Schumer Calls For Larger Mammogram Payments To Cut Mammogram Wait
A few years ago a two-week wait was usually required before a woman could get a mammogram screening, but last year, United States Senator Charles Schumer said last week, the waiting period had ballooned to 10 weeks.
Schumer thinks the reason for the lengthened delay is that Medicare isn’t paying medical clinics enough to do the mammograms. This suggests that low reimbursement has caused the clinics to eliminate jobs and otherwise cut corners.
To remedy the situation, Schumer said he’s introducing a bill requiring Medicare to pay clinics more for the mammogram tests they perform.
Presently, he said, the Medicare reimbursement in New York City is about $70 on average. But the clinical cost for a mammogram is between $120 and $140.
Schumer’s bill would raise the medicare reimbursement here to equal the nationwide average of about $90 to $100 or to exceed that amount.
Schumer stated that if breast cancer is detected early, it can be treated successfully. "That means," he continued, "mammograms must be affordable and accessible, and far too often they are not."
Schumer’s bill also would offer incentives to correct shortages of students opting for careers in the radiology field. He said if new doctors are not attracted to radiology it will mean that fewer people will perform mammograms, among other necessary tests "and we won’t continue to make new gains in the fight against breast cancer."
VETS WIN MAJOR CASE: According to a New York Times story which appeared last Wednesday, a federal court has ruled that the U.S. government must provide free lifetime medical care to certain veterans of World War II and the Korean War who had been promised such care if they served in the armed forces for a minimum of 20 years.
The decision was handed down by the U.S. Court of Appeals for the Federal Circuit, which has jurisdiction over cases involving government contract claims.
The case involved two veterans, one of whom served 36 years in the Navy and Air Force, and the other who served 26 years in the Army and Air Force.
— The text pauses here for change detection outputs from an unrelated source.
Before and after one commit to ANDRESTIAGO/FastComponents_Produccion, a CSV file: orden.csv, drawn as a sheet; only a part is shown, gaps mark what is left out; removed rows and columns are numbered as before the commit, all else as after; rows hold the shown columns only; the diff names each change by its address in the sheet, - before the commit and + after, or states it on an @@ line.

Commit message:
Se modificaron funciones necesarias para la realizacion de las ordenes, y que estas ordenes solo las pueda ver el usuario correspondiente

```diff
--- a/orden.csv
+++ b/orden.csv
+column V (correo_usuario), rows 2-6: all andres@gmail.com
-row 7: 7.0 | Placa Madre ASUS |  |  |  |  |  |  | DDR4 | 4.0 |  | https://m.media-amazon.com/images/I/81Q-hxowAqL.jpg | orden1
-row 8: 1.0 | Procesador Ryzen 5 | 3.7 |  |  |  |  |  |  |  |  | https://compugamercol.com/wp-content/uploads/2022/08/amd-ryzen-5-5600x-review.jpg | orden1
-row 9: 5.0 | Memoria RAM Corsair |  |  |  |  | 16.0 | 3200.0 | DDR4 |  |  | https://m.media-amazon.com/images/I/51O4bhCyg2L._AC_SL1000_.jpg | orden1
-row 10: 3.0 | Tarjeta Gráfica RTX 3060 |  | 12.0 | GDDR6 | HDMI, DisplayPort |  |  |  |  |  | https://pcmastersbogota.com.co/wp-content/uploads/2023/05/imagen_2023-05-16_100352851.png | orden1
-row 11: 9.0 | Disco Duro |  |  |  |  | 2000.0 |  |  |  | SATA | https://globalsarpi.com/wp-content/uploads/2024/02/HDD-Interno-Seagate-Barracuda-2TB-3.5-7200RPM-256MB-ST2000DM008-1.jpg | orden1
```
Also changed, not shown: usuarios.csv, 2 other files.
Their attorney said he was trying to have the case certified as a class action, in which case it might apply to about three million veterans and their spouses. The cost to the government would be in the billions.
A spokesman for the Justice Department said no decision to appeal the ruling had been made.
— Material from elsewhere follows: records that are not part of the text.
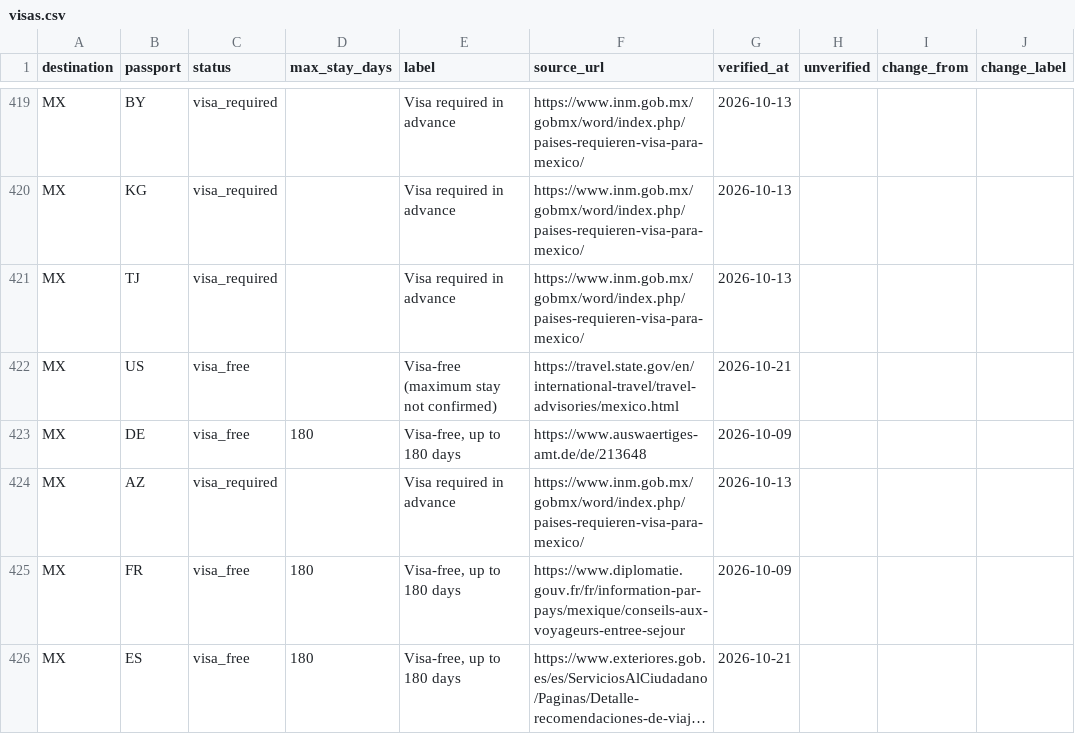
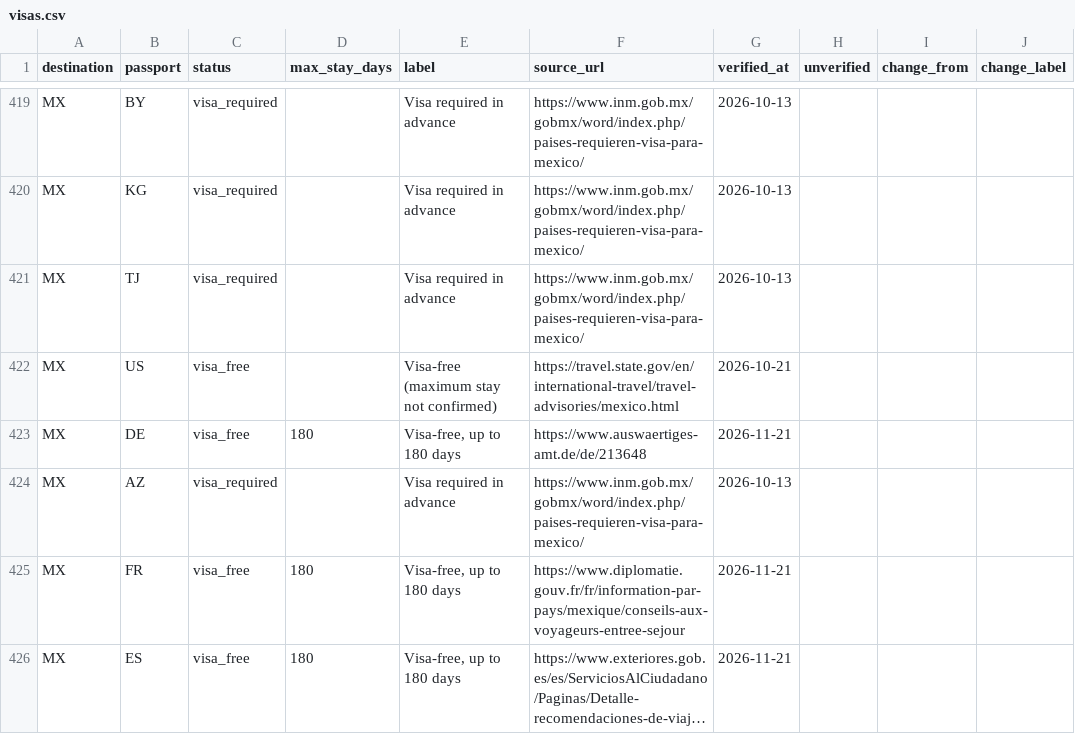
Before and after one commit to kalimit/travel-entry-rules, a CSV file: data/visas.csv, drawn as a sheet; only a part is shown, gaps mark what is left out; long unchanged cells end in …; the diff covers the shown part only; the diff names each change by its address in the sheet, - before the commit and + after, or states it on an @@ line.

Commit message:
Data of 2026-11-22

```diff
--- a/data/visas.csv
+++ b/data/visas.csv
-G423 (verified_at): 2026-10-09
+G423 (verified_at): 2026-11-21
-G425 (verified_at): 2026-10-09
+G425 (verified_at): 2026-11-21
-G426 (verified_at): 2026-10-21
+G426 (verified_at): 2026-11-21
```
Also changed, not shown: 12 edited cells elsewhere in this file, 11 other files.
In an opinion accompanying the decision, Chief Judge H. Robert Mayor wrote, "The government made an unambiguous offer of free lifetime health care, and the retirees accepted that offer by their performance of career military service."
At another point, Mayer said, "The retirees entered active duty and completed at least 20 years’ service on the good faith belief that the government would fulfill its promises. The terms of the contract were set when the retirees entered the service and fulfilled their obligation. The government cannot unilaterally amend the contract terms now."
Government lawyers acknowledged that military recruiters had made the offer, but said they didn’t have the authority to bind the government to it.
The government reduced veterans’ eligibility for free health care in 1956 and again in 1966. As a result, veterans and their dependents must rely on Medicare, which now charges a $50-a-month premium or $600 a year, plus copayments and in some cases, parts of doctors’ fees not covered by Medicare.
ELDER ABUSE: A support group for elderly victims of abuse will be held in the near future, with attention focused on various forms of elder abuse and how to avoid and prevent them. The sessions will be sponsored by the Elder Crime Victims Resource Center of the city’s Department for the Aging (DFTA) and the Jewish Association for Services for the Aged (JASA).
DFTA Commissioner Herbert Stupp describes elder abuse as going beyond pain or injury and gravitating toward psychological or emotional abuse, financial abuse and neglect. In most of the cases, the abuser is a family member, usually a child or a spouse, Stupp says. He estimates that each year one of every 20 older Americans is a victim of abuse. Since most of these are not reported because of fear or shame, seniors are being offered the support group to share their experiences in a confidential setting.
For information about the support group or services available to abused seniors, call DFTA at (212) 442-3103 during business hours. To receive a pamphlet, "Elder Abuse Hurts," call (212) 442-1111.
MEETING: AARP Chapter 2889 will meet next Wednesday, Mar. 7th, at 12:30 p.m. at the First Presbyterian Church of Newtown, 54-05 Seabury St., Elmhurst.